Dena’s memory of the first of her seven lives was when the Satya Yuga was at its tail end, and the Dvapara Yuga was fast approaching. This is when she met Shri Ram and Sita Ma, who came to earth to steer people from the golden age of enlightenment, when all was good and pure, into an age when human buddhi, or intellect, would distance itself from the cosmic truth and the divinity within themselves. As a couple, they set an ideal example in duty, family life, justice, and truth, and introduced laws and rules on how to create a harmonious society so that individuals could maintain the autonomy to pursue their personal spiritual growth; the ultimate goal of human existence.
Dena then takes us to the end of Ram’s Dvapara Yuga, when once again the gods incarnated as Krishna and Rukmini, but this time around, their approach had to be different from that of Ram and Sita, since humanity and the cosmic cycle was moving into the darkest phase of the four yugas, Kali Yuga, the era in which we now live. To combat the ignorance and evil that are the hallmarks of this era, Krishna uttered the guiding gem that is the Gita, but more than anything, he taught love. The epitome of that love was none other than Radha; her love was an utter absolution of self, and for her nothing existed outside or beyond her isht, Krishna. It is to that devotion that Krishna played his flute, and it is the hypnotic power of that love that rendered Radha tohelplessly perform the Ras leela. Her love was a pure prayer, a silent meditation, and it is what makes Radha divine, and thousands of years later, people still chant Radha-Krishna, and not Krishna-Radha.

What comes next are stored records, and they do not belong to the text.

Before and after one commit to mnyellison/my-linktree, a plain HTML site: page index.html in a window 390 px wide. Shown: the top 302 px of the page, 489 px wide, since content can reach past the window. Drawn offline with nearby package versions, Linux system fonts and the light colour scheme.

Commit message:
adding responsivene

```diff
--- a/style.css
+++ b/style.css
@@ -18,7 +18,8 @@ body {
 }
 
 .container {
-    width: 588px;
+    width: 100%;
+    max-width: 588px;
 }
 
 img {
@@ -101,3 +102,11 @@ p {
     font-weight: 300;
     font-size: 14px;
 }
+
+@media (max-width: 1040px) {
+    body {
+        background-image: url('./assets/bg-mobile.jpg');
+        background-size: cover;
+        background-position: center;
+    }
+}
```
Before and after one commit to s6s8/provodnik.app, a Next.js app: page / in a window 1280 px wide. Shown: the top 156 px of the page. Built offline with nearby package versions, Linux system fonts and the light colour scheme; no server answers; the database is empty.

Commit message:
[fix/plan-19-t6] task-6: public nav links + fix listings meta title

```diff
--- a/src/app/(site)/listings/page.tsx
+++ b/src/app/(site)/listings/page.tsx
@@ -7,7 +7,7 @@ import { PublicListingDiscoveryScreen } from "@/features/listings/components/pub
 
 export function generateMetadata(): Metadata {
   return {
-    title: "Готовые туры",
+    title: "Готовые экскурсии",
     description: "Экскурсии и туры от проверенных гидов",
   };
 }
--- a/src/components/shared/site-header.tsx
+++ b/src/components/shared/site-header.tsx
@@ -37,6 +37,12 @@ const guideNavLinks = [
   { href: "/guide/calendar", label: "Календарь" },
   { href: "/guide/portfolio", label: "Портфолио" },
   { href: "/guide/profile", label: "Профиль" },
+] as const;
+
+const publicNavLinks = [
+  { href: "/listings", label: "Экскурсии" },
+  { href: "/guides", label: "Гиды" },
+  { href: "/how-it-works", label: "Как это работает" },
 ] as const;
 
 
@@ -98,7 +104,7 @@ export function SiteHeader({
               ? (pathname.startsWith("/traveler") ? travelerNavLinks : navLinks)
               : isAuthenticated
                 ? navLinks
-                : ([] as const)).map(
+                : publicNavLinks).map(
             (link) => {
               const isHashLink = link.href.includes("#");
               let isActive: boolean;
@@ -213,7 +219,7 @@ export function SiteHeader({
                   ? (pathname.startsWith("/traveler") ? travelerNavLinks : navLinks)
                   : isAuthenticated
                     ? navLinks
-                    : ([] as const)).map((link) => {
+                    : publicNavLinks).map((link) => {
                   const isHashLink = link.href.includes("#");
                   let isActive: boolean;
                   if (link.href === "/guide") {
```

It resonated with me that while Radha played the role of devotee, Rukmini Mata was silently and tirelessly upholding the spirit of humankind and lovingly guiding them through their daily grind of karma. She nursed, coddled, and wiped the tears of the sick, the lonely, and the woe-ridden, and held the hands of the dying during the Kurukshetra War, that culminated in death and destruction unmatched till date. She was the priestess that gave the common man his spiritual lessons, uplifting him to look beyond his body and its needs, joys, and sufferings, and to turn inwards towards his personal spiritual growth, which would eventually lead to an unbridled and eternal freedom. Moksha!
Every sentence and line of the book by Dena Merriam are an adulation and gratitude towards Sita Ma and Rukmini Mata for having guided her through her very many lives till she finally reached the pinnacle of her spiritual growth, which she shares with the world in this book. The profoundly smooth transitions of each of her births to death, only to be reborn again, took away the sting and abject fear of death from me, and the book is worthy of not only a single reading, but to be re-read many times over to grasp the enormity of our precious human existence, and our potential to become gods.